ASSIGNMENT:
Extract the lines that carry the string "wide" from the listing.

[[ TASK INPUT open ]]

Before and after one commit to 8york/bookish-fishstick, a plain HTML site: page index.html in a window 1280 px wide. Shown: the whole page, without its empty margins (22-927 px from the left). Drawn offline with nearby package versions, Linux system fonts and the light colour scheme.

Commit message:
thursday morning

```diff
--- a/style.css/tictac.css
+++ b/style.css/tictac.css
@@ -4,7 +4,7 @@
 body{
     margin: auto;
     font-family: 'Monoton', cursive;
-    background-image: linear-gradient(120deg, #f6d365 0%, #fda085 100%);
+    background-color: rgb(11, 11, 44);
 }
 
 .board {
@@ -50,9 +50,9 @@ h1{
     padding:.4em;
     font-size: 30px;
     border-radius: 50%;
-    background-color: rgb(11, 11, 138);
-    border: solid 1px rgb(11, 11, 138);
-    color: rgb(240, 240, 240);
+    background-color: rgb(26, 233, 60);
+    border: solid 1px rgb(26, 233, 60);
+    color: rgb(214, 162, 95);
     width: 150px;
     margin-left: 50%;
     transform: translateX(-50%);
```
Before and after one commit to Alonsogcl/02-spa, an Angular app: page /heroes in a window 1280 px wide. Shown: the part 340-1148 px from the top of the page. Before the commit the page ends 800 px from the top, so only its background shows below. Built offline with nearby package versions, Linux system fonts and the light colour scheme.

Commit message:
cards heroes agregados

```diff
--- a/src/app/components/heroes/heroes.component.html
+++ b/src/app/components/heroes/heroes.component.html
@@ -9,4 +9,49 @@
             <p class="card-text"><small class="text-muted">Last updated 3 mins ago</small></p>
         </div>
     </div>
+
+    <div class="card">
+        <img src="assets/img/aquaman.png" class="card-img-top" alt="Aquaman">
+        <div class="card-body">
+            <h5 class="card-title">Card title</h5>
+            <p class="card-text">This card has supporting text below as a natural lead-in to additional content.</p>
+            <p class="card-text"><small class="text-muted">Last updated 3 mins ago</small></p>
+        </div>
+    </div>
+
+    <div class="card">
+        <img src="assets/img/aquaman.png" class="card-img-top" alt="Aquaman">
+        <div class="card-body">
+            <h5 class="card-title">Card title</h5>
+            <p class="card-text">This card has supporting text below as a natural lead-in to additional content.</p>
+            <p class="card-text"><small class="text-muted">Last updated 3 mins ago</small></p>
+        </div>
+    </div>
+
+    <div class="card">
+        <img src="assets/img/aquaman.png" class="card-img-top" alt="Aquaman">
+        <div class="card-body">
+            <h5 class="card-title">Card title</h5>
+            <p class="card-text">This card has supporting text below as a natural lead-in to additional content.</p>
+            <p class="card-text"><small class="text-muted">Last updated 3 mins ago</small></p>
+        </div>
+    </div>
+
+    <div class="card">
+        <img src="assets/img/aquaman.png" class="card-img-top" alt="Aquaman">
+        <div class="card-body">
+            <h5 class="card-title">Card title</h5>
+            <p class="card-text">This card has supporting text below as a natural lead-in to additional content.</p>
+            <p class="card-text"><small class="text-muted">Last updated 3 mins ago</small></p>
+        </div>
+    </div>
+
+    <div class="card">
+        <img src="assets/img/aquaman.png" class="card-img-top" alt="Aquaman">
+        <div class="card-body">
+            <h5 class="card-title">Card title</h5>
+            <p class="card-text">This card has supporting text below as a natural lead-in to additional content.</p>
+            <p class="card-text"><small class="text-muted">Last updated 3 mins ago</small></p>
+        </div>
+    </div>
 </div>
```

[[ TASK INPUT closed ]]

SOLVED PROBLEM:
Before and after one commit to 8york/bookish-fishstick, a plain HTML site: page index.html in a window 1280 px wide. Shown: the whole page, without its empty margins (22-927 px from the left). Drawn offline with nearby package versions, Linux system fonts and the light colour scheme.
Before and after one commit to Alonsogcl/02-spa, an Angular app: page /heroes in a window 1280 px wide. Shown: the part 340-1148 px from the top of the page. Before the commit the page ends 800 px from the top, so only its background shows below. Built offline with nearby package versions, Linux system fonts and the light colour scheme.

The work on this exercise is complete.